Observing Australia: 1959 to 1999
Ken Inglis is one of Australia's most admired and warmly regarded historians. For forty years he has looked with a sharp but sympathetic eye at how we came to be who we are. Written with style and wit, Observing Australia is a collection of his short pieces. They come from many sources, for Inglis's engagement in our continuing conversation about Australian life has always been expressed through the mainstream press as well as in scholarly journals and his books.Of those books, The Stuart Case related how the life of an Aboriginal man, wrongly condemned to death, was saved, while Australian Colonists set a new path for Australian social history. Later came Inglis's penetrating history of the ABC, and his role as a creator of the massive bicentennial history Australians: A Historical Library, and his recent multi-award-winning Sacred Places: War Memorials in the Australian Landscape.This collection reflects the breadth of Inglis's interests: the making and remaking of Australian nationality, war, memory and ritual; the lives of colleagues such as Manning Clark and Stephen Murray-Smith; religion, multiculturalism, and finding the right word.

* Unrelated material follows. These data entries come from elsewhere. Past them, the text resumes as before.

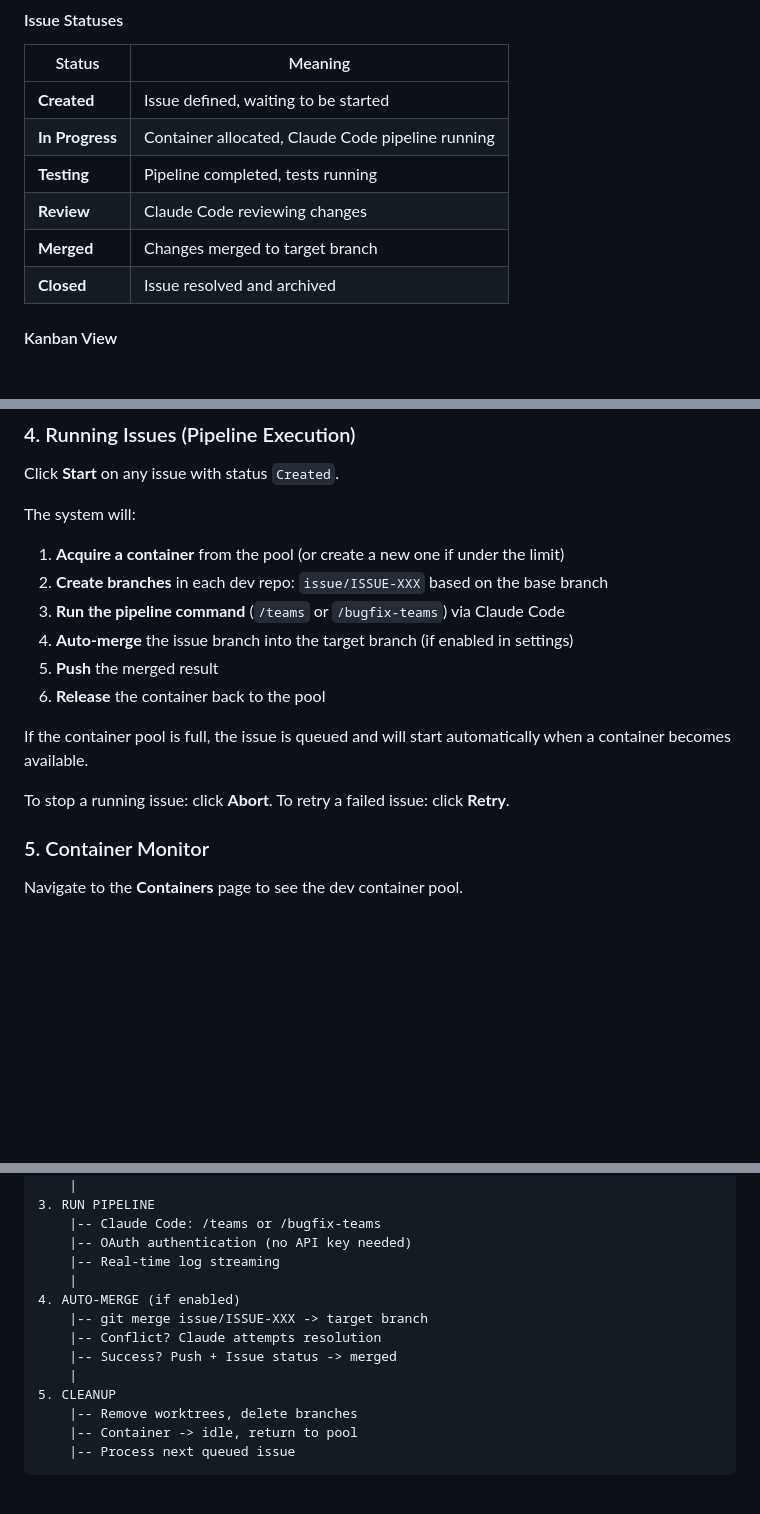
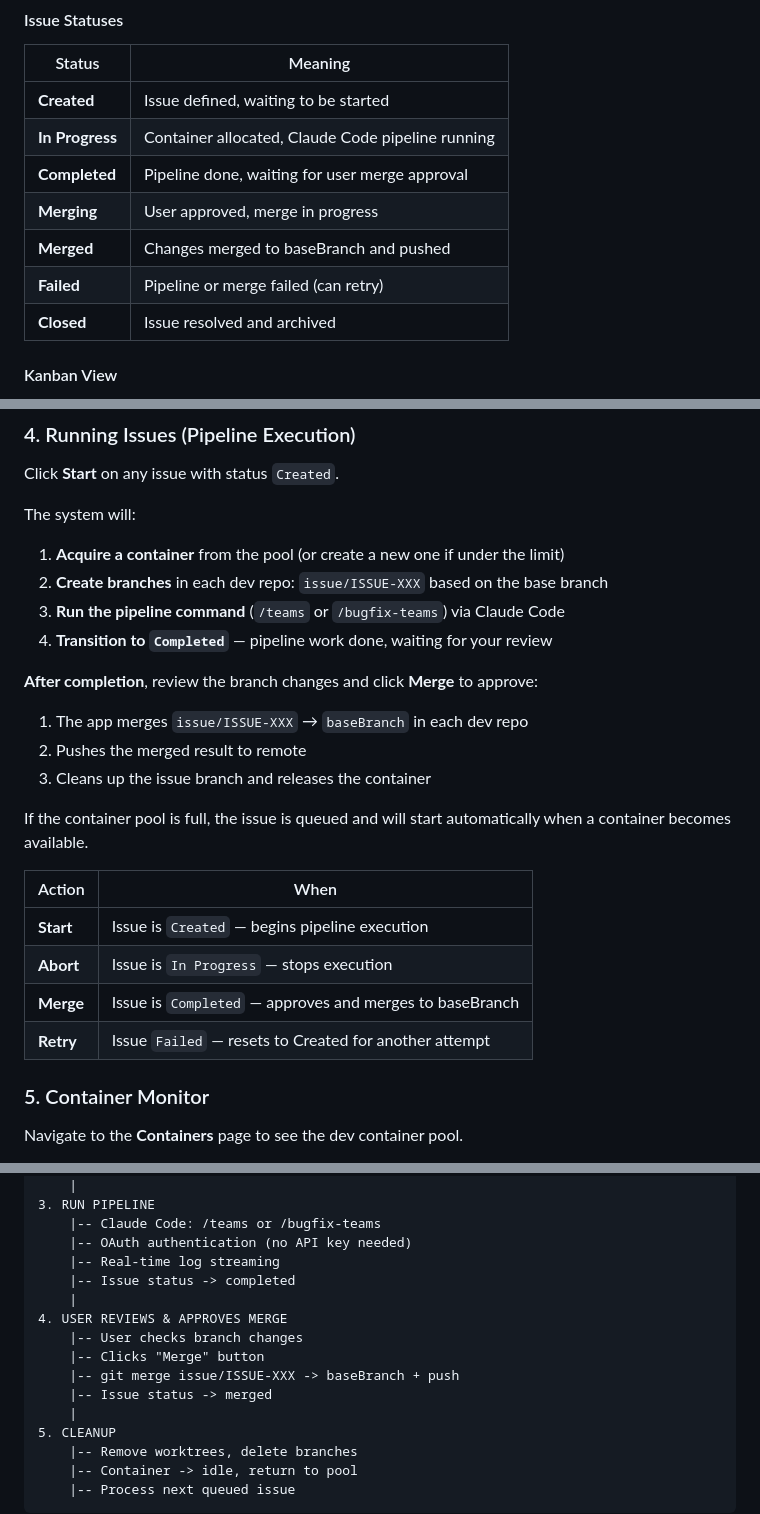
Before and after one commit to draft-dhgo/claude-workbench, a Markdown page: README.md, 3 parts joined by grey strips. Rendered like a GitHub page; blank space fills up the shorter version.

Commit message:
docs: update README for user-approved merge flow
- Updated issue status table (completed/merging/failed)
- Updated pipeline flow diagram (no auto-merge)
- Updated settings table (removed merge settings)
- Added action table (Start/Abort/Merge/Retry)

Co-Authored-By: Claude Opus 4.6 (1M context) <noreply@anthropic.com>

```diff
--- a/README.md
+++ b/README.md
@@ -150,9 +150,10 @@ Navigate to the **Issues** page. You can view issues in **List** (default) or **
 |--------|---------|
 | **Created** | Issue defined, waiting to be started |
 | **In Progress** | Container allocated, Claude Code pipeline running |
-| **Testing** | Pipeline completed, tests running |
-| **Review** | Claude Code reviewing changes |
-| **Merged** | Changes merged to target branch |
+| **Completed** | Pipeline done, waiting for user merge approval |
+| **Merging** | User approved, merge in progress |
+| **Merged** | Changes merged to baseBranch and pushed |
+| **Failed** | Pipeline or merge failed (can retry) |
 | **Closed** | Issue resolved and archived |
 
 #### Kanban View
@@ -169,14 +170,21 @@ The system will:
 1. **Acquire a container** from the pool (or create a new one if under the limit)
 2. **Create branches** in each dev repo: `issue/ISSUE-XXX` based on the base branch
 3. **Run the pipeline command** (`/teams` or `/bugfix-teams`) via Claude Code
-4. **Auto-merge** the issue branch into the target branch (if enabled in settings)
-5. **Push** the merged result
-6. **Release** the container back to the pool
+4. **Transition to `Completed`** — pipeline work done, waiting for your review
+
+**After completion**, review the branch changes and click **Merge** to approve:
+1. The app merges `issue/ISSUE-XXX` → `baseBranch` in each dev repo
+2. Pushes the merged result to remote
+3. Cleans up the issue branch and releases the container
 
 If the container pool is full, the issue is queued and will start automatically when a container becomes available.
 
-To stop a running issue: click **Abort**.
-To retry a failed issue: click **Retry**.
+| Action | When |
+|--------|------|
+| **Start** | Issue is `Created` — begins pipeline execution |
+| **Abort** | Issue is `In Progress` — stops execution |
+| **Merge** | Issue is `Completed` — approves and merges to baseBranch |
+| **Retry** | Issue `Failed` — resets to Created for another attempt |
 
 ### 5. Container Monitor
 
@@ -339,11 +344,13 @@ PipelineOrchestratorService.processIssue()
     |-- Claude Code: /teams or /bugfix-teams
     |-- OAuth authentication (no API key needed)
     |-- Real-time log streaming
+    |-- Issue status -> completed
     |
-4. AUTO-MERGE (if enabled)
-    |-- git merge issue/ISSUE-XXX -> target branch
-    |-- Conflict? Claude attempts resolution
-    |-- Success? Push + Issue status -> merged
+4. USER REVIEWS & APPROVES MERGE
+    |-- User checks branch changes
+    |-- Clicks "Merge" button
+    |-- git merge issue/ISSUE-XXX -> baseBranch + push
+    |-- Issue status -> merged
     |
 5. CLEANUP
     |-- Remove worktrees, delete branches
```
Also changed, not shown: other parts of README.md (+0 -3 lines).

What people are saying - Write a review
We haven't found any reviews in the usual places.